I'm a sucker for a cheap subscription. For years I subscribed to Vanity Fair because I was able to get it for $1 a month. I paged through each thick issue, gazing upon countless pages of advertising for gaudy watches, men’s colognes, hideous Italian suits, and other merchandise I should not care to own. I did not so much read as glimpse the magazine, ending, always, on a note of slight disappointment, with the Proust Questionnaire or brief celebrity interview at the back of each issue. When they raised the subscription price to $36, I bailed out.
The Blue Helix should suffice for the next few months.Nov 19, 2012, Vol. 18, No. 10 • By JOE QUEENAN
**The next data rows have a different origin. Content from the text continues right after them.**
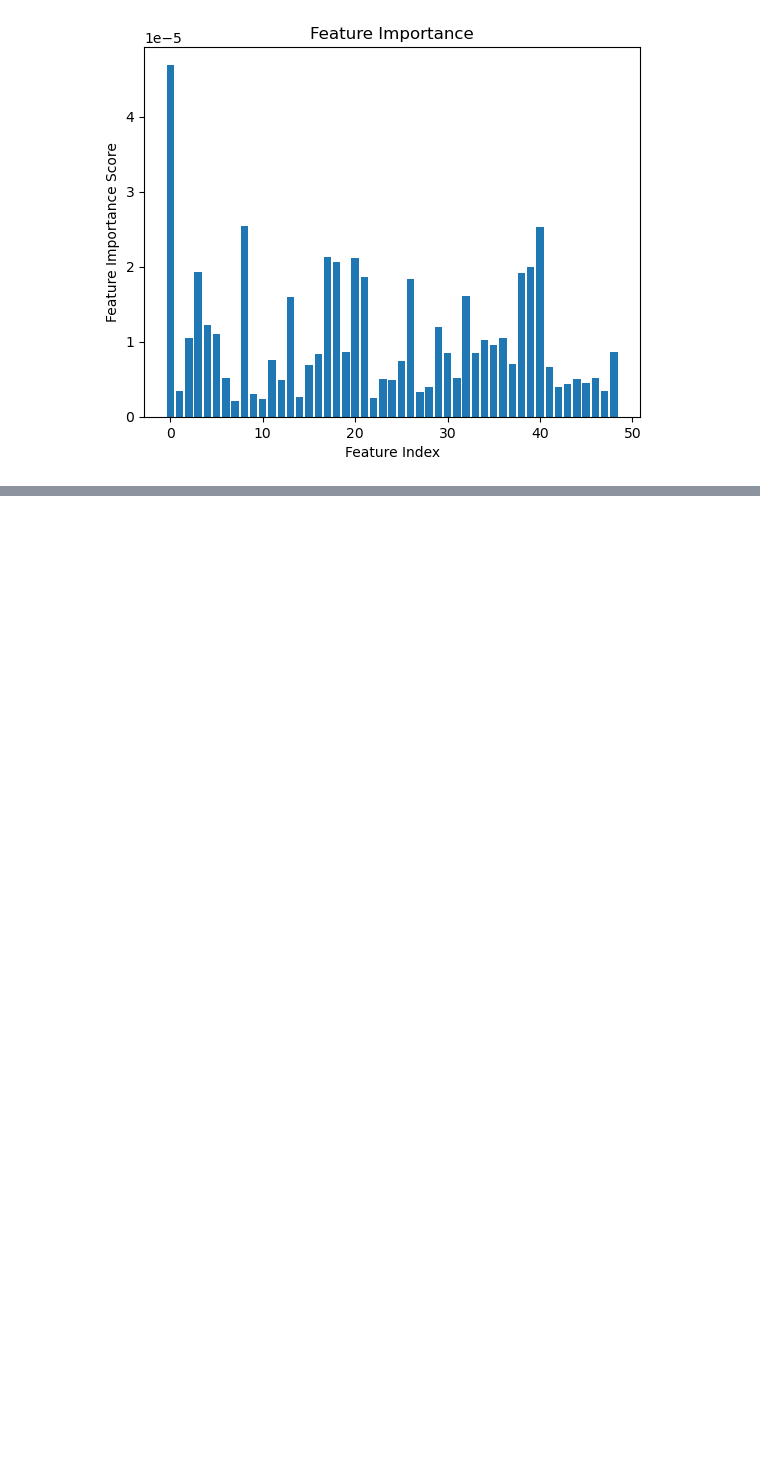
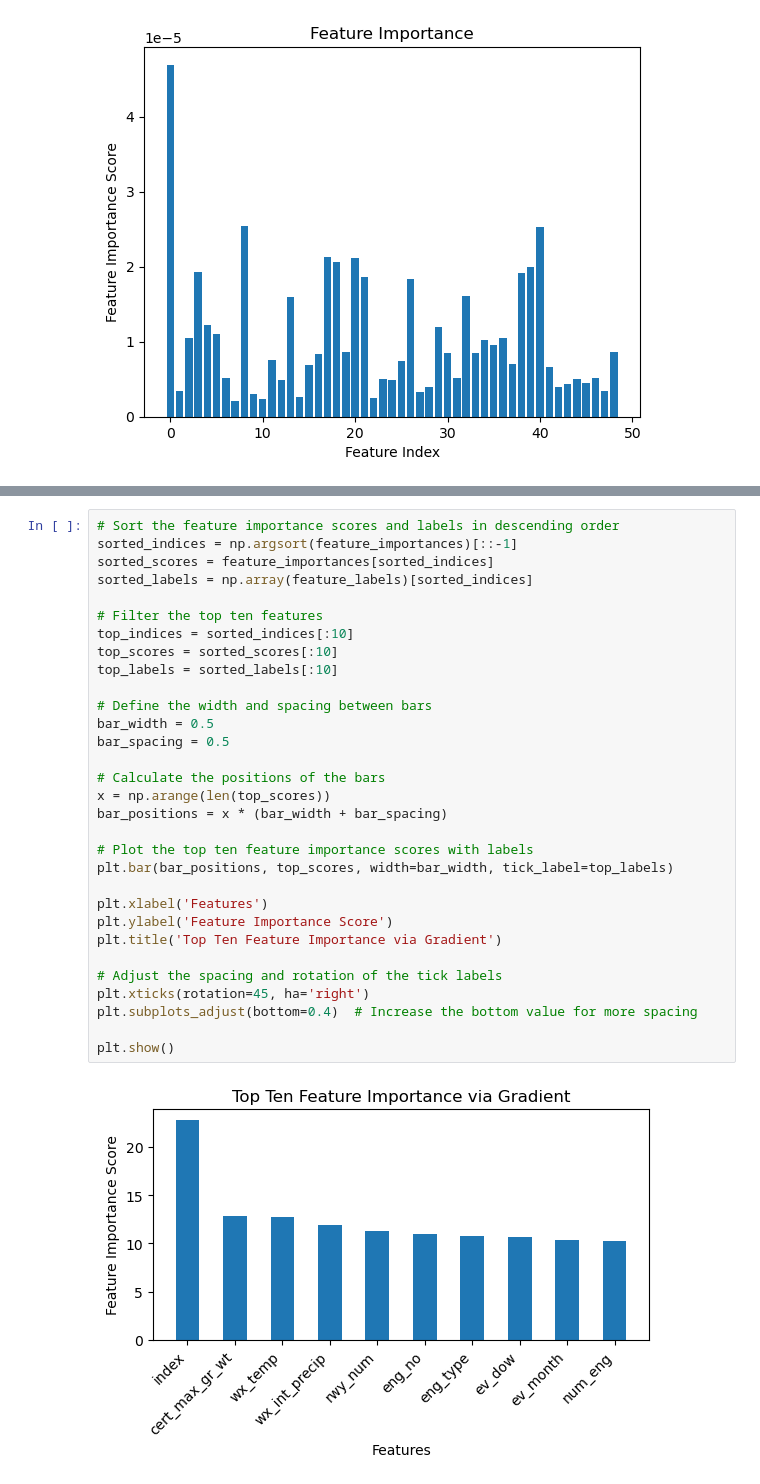
Before and after one commit to kd365/faafall22, a Jupyter notebook: Working_NN.ipynb, the cells around one changed output, grey strips where cells are left out. Drawn from its saved outputs; the diff is of its cells as text; blank space fills up the shorter version.

```diff
--- a/Working_NN.ipynb
+++ b/Working_NN.ipynb
@@ -1164,0 +1335,33 @@ plt.show()
+# %%
+# Sort the feature importance scores and labels in descending order
+sorted_indices = np.argsort(feature_importances)[::-1]
+sorted_scores = feature_importances[sorted_indices]
+sorted_labels = np.array(feature_labels)[sorted_indices]
+
+# Filter the top ten features
+top_indices = sorted_indices[:10]
+top_scores = sorted_scores[:10]
+top_labels = sorted_labels[:10]
+
+# Define the width and spacing between bars
+bar_width = 0.5
+bar_spacing = 0.5
+
+# Calculate the positions of the bars
+x = np.arange(len(top_scores))
+bar_positions = x * (bar_width + bar_spacing)
+
+# Plot the top ten feature importance scores with labels
+plt.bar(bar_positions, top_scores, width=bar_width, tick_label=top_labels)
+
+plt.xlabel('Features')
+plt.ylabel('Feature Importance Score')
+plt.title('Top Ten Feature Importance via Gradient')
+
+# Adjust the spacing and rotation of the tick labels
+plt.xticks(rotation=45, ha='right')
+plt.subplots_adjust(bottom=0.4)  # Increase the bottom value for more spacing
+
+plt.show()
+# %% [output]
+[figure, added]
```
Also changed, not shown: parts of 32 cells of this notebook.
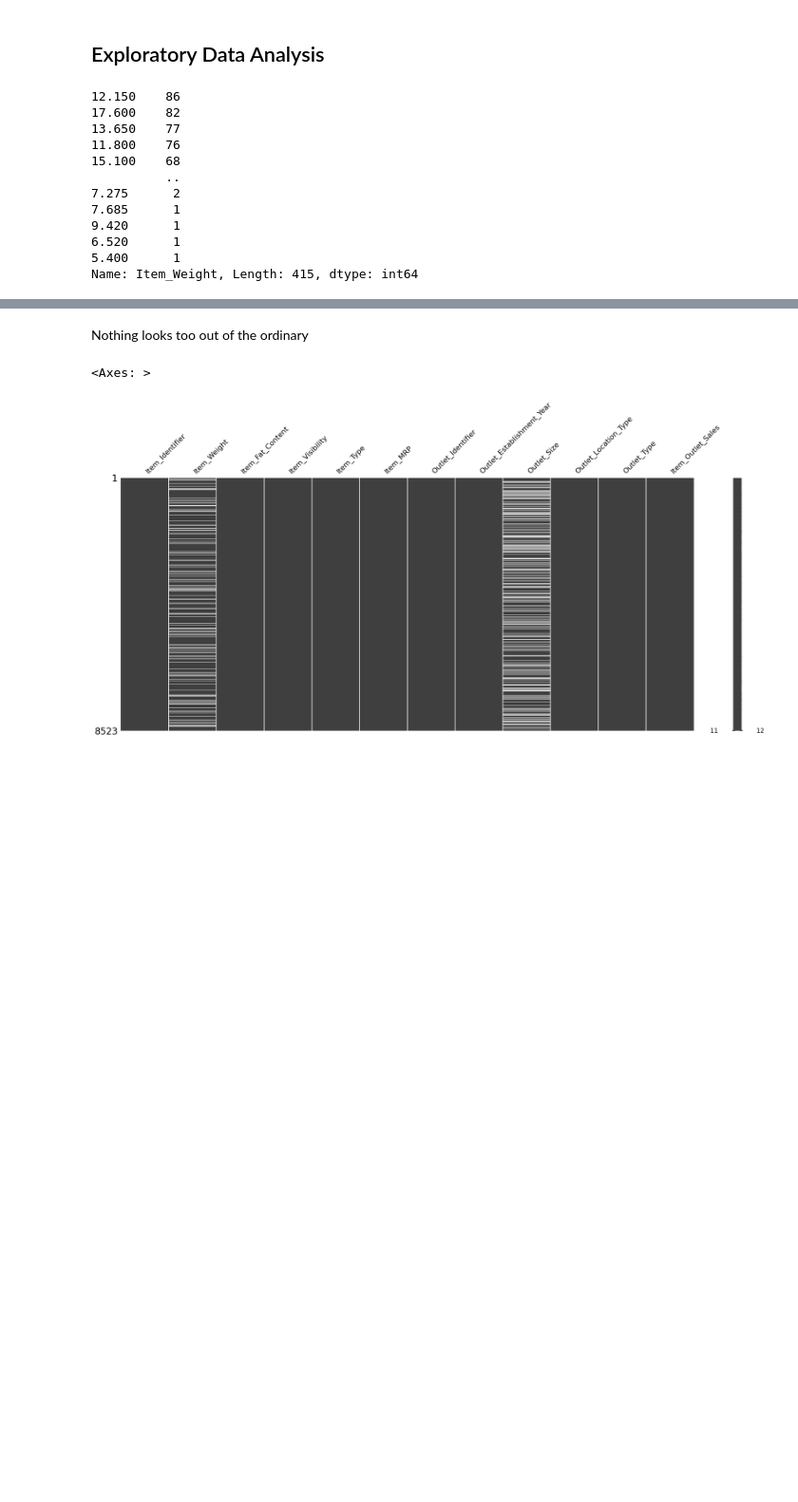
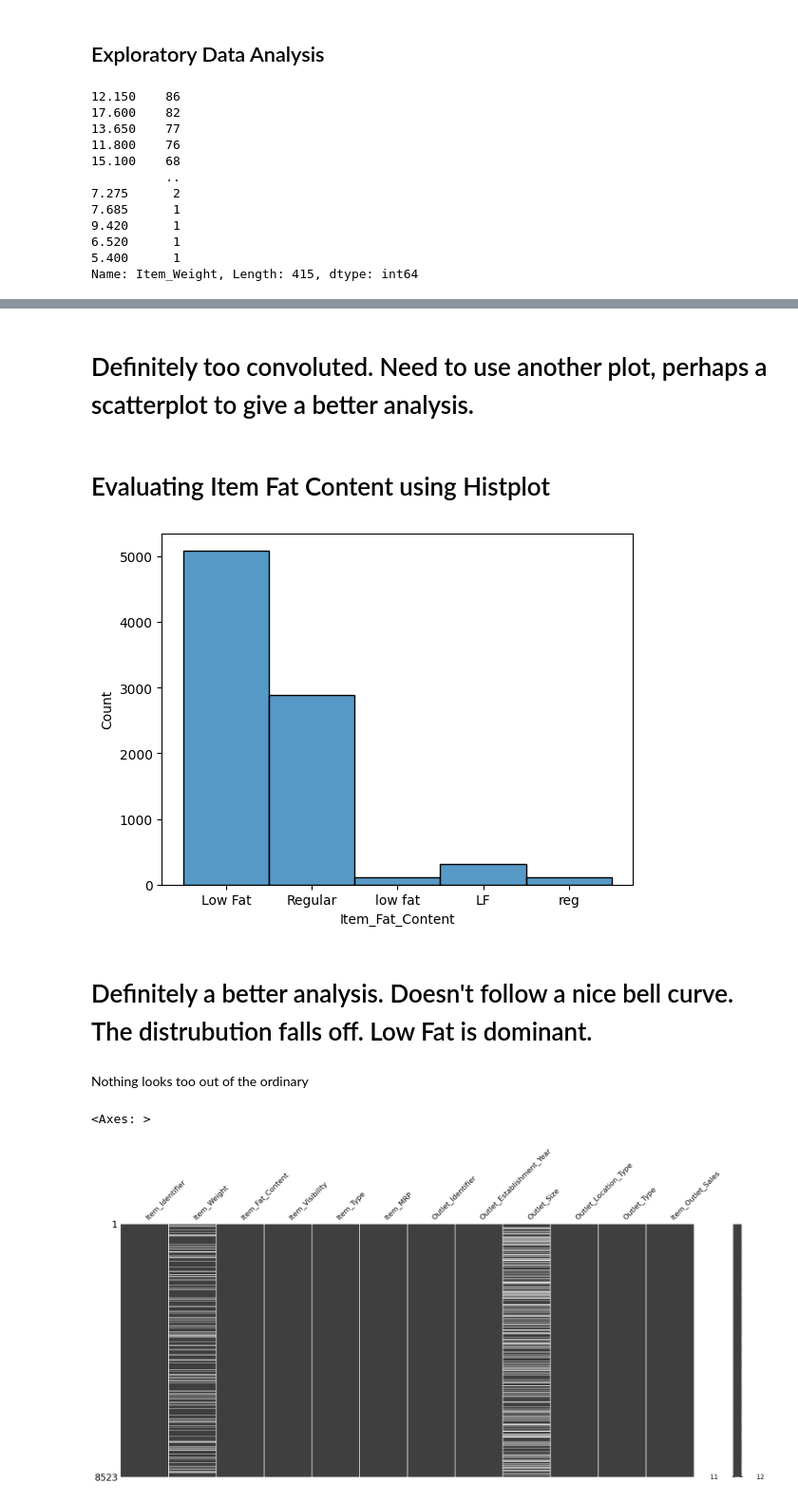
Before and after one commit to coryncates/Prediction-of-Product-Sales, a Jupyter notebook: Copy_of_PredictionOfProdSales.ipynb, the cells around one changed output, grey strips where cells are left out. Shown at 95% size. Drawn from its saved outputs; the diff is of its cells as text; code cells hidden in the pictures; blank space fills up the shorter version.

```diff
--- a/Copy_of_PredictionOfProdSales.ipynb
+++ b/Copy_of_PredictionOfProdSales.ipynb
@@ -177,3 +188,13 @@ Name: Outlet_Size, dtype: int64
+# %% [markdown]
+# Definitely too convoluted.  Need to use another plot, perhaps a scatterplot to give a better analysis.
+# %% [markdown]
+# Evaluating Item Fat Content using Histplot
+# %%
+ax = sns.histplot(data = df_predict, x = 'Item_Fat_Content')
+# %% [output]
+[figure, added]
+# %% [markdown]
+# Definitely a better analysis.  Doesn't follow a nice bell curve.  The distrubution falls off.  Low Fat is dominant.
 # %% [markdown]
 Nothing looks too out of the ordinary
 # %%
```
Also changed, not shown: parts of 12 cells of this notebook.
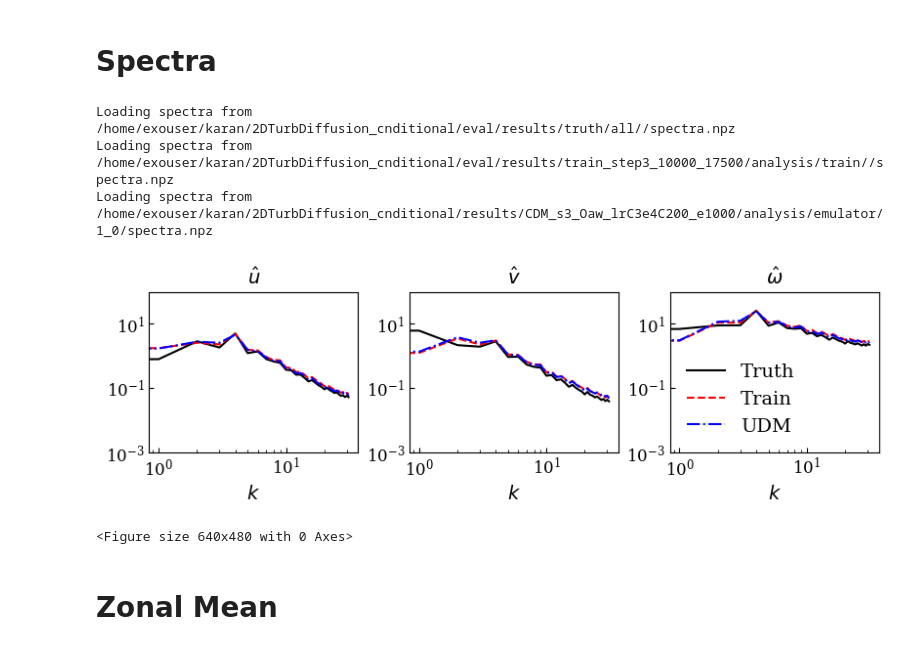
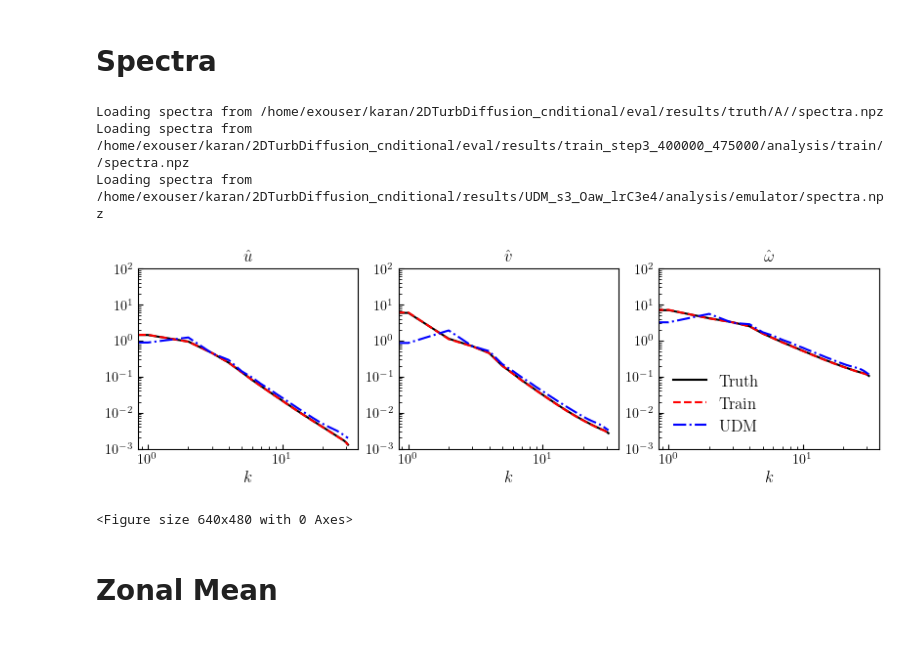
Before and after one commit to jakharkaran/2DTurbDiffusion, a Jupyter notebook: eval/plot_long_analysis_single.ipynb, the cells around one changed output. Cells and saved outputs as stored; diff of their text form; code cells hidden in the pictures.

```diff
--- a/eval/plot_long_analysis_single.ipynb
+++ b/eval/plot_long_analysis_single.ipynb
@@ -73,44 +116,44 @@ dt_emulator = 0.02
 # %%
 ################### Spectra ###################
 
 fig, axes = plt.subplots(1,3,figsize=(8, 2.5), layout="compressed")  # Adjust figure size as needed
 
 for i, analysis_dir in enumerate(analysis_dir_arr):
 
     data = np.load(analysis_dir + "/spectra.npz")
     print(f"Loading spectra from {analysis_dir}/spectra.npz")
 
-    # U_spectra = data['spectra_U_zonal_avg']
-    # V_spectra = data['spectra_V_zonal_avg']
-    # Omega_spectra = data['spectra_Omega_zonal_avg']
-    # wavenumbers = data['wavenumber_zonal_avg']
+    U_spectra = data['spectra_U_zonal_avg']
+    V_spectra = data['spectra_V_zonal_avg']
+    Omega_spectra = data['spectra_Omega_zonal_avg']
+    wavenumbers = data['wavenumber_zonal_avg']
 
-    U_spectra = data['spectra_U_angular_avg']
-    V_spectra = data['spectra_V_angular_avg']
-    Omega_spectra = data['spectra_Omega_angular_avg']
-    wavenumbers = data['wavenumber_angular_avg']
+    # U_spectra = data['spectra_U_angular_avg']
+    # V_spectra = data['spectra_V_angular_avg']
+    # Omega_spectra = data['spectra_Omega_angular_avg']
+    # wavenumbers = data['wavenumber_angular_avg']
 
     axes[0].loglog(wavenumbers[:-1], U_spectra[:-1], colors_markers[i], label=label[i])
     axes[1].loglog(wavenumbers[:-1], V_spectra[:-1], colors_markers[i], label=label[i])
     axes[2].loglog(wavenumbers[:-1], Omega_spectra[:-1], colors_markers[i], label=label[i])
 
 
 for ax in axes.flatten():
     ax.set_xlabel('$k$')
     ax.set_ylim([1e-3, 1e2])
 
 axes[0].set_title('$\hat{u}$', rotation=0)
 axes[1].set_title('$\hat{v}$', rotation=0)
 axes[2].set_title('$\hat{\omega}$', rotation=0)
 
 axes[2].legend(frameon=False)
 plt.show()
 plt.savefig(plt_save_dir + '/spectra.png', dpi=600, bbox_inches='tight')
 # %% [output]
-Loading spectra from /home/exouser/karan/2DTurbDiffusion_cnditional/eval/results/truth/all//spectra.npz
-Loading spectra from /home/exouser/karan/2DTurbDiffusion_cnditional/eval/results/train_step3_10000_17500/analysis/train//spectra.npz
-Loading spectra from /home/exouser/karan/2DTurbDiffusion_cnditional/results/CDM_s3_Oaw_lrC3e4C200_e1000/analysis/emulator/1_0/spectra.npz
+Loading spectra from /home/exouser/karan/2DTurbDiffusion_cnditional/eval/results/truth/A//spectra.npz
+Loading spectra from /home/exouser/karan/2DTurbDiffusion_cnditional/eval/results/train_step3_400000_475000/analysis/train//spectra.npz
+Loading spectra from /home/exouser/karan/2DTurbDiffusion_cnditional/results/UDM_s3_Oaw_lrC3e4/analysis/emulator/spectra.npz
-[figure, old version]
+[figure, new version]
 <Figure size 640x480 with 0 Axes>
 # %% [markdown]
 # Zonal Mean
```
Also changed, not shown: parts of 17 cells of this notebook, 3 other files.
Consumers are justifiably confused when it comes to picking out a smartphone. Many high-end iPhones and Androids contain features that are not terribly useful in everyday life. Not-so-early adopters also worry that they will purchase a state-of-the-art phone for $399 and then, just a few months later, burn with envy as a less expensive unit offering many more features hits the market.
Geoffrey Norman finds solace in footballNov 19, 2012, Vol. 18, No. 10 • By GEOFFREY NORMAN
Whatever the reason for holding elections in November, it works out as a merciful thing. If your party loses, you’ve still got football to remind you of what is truly important in life. There is nothing like college football—not even politics—for passionate, irrational affections and loyalties. A Texas Republican, for instance, would rather vote Democratic than switch over to Oklahoma. He might even rather die. This is true despite the fact
9:05 AM, Oct 30, 2012 • By GEOFFREY NORMAN
Barack Obama hasn't been the least bit shy about showing his face on late night TV.
For maximum clout in the presidential election, move to Virginia. Oct 29, 2012, Vol. 18, No. 07 • By JOSEPH BOTTUM
Christopher Caldwell, frustrated frequent flyerOct 1, 2012, Vol. 18, No. 03 • By CHRISTOPHER CALDWELL
The Sunday before last, my plane was half an hour away from Budapest and a stewardess was bustling clumsily down the aisle. I was reading John Lukacs’s Budapest 1900. Something in his description of the Austro-Hungarian Empire led me to be glad I was wearing a neat shirt and blazer. In some countries, people value spontaneity and casualness. In others, people appreciate an effort to look distinguished. I expected the Hungarians I was scheduled to meet at the airport would be of the latter type.
Michael Lewis swoons...over nothing.Sep 24, 2012, Vol. 18, No. 02 • By ANDREW FERGUSON
Journalists often play dumb as a way of drawing information from a reluctant source. But they are just as quick to act smart—to assume an air of authority over a topic with which they have been only briefly acquainted. Michael Lewis, the financial journalist and author of many bestsellers, is now an authority on Barack Obama. He’s been speaking with great familiarity about our president ever since last week, when Vanity Fair published Lewis’s heavily hyped profile of him, under the title “Obama’s Way.”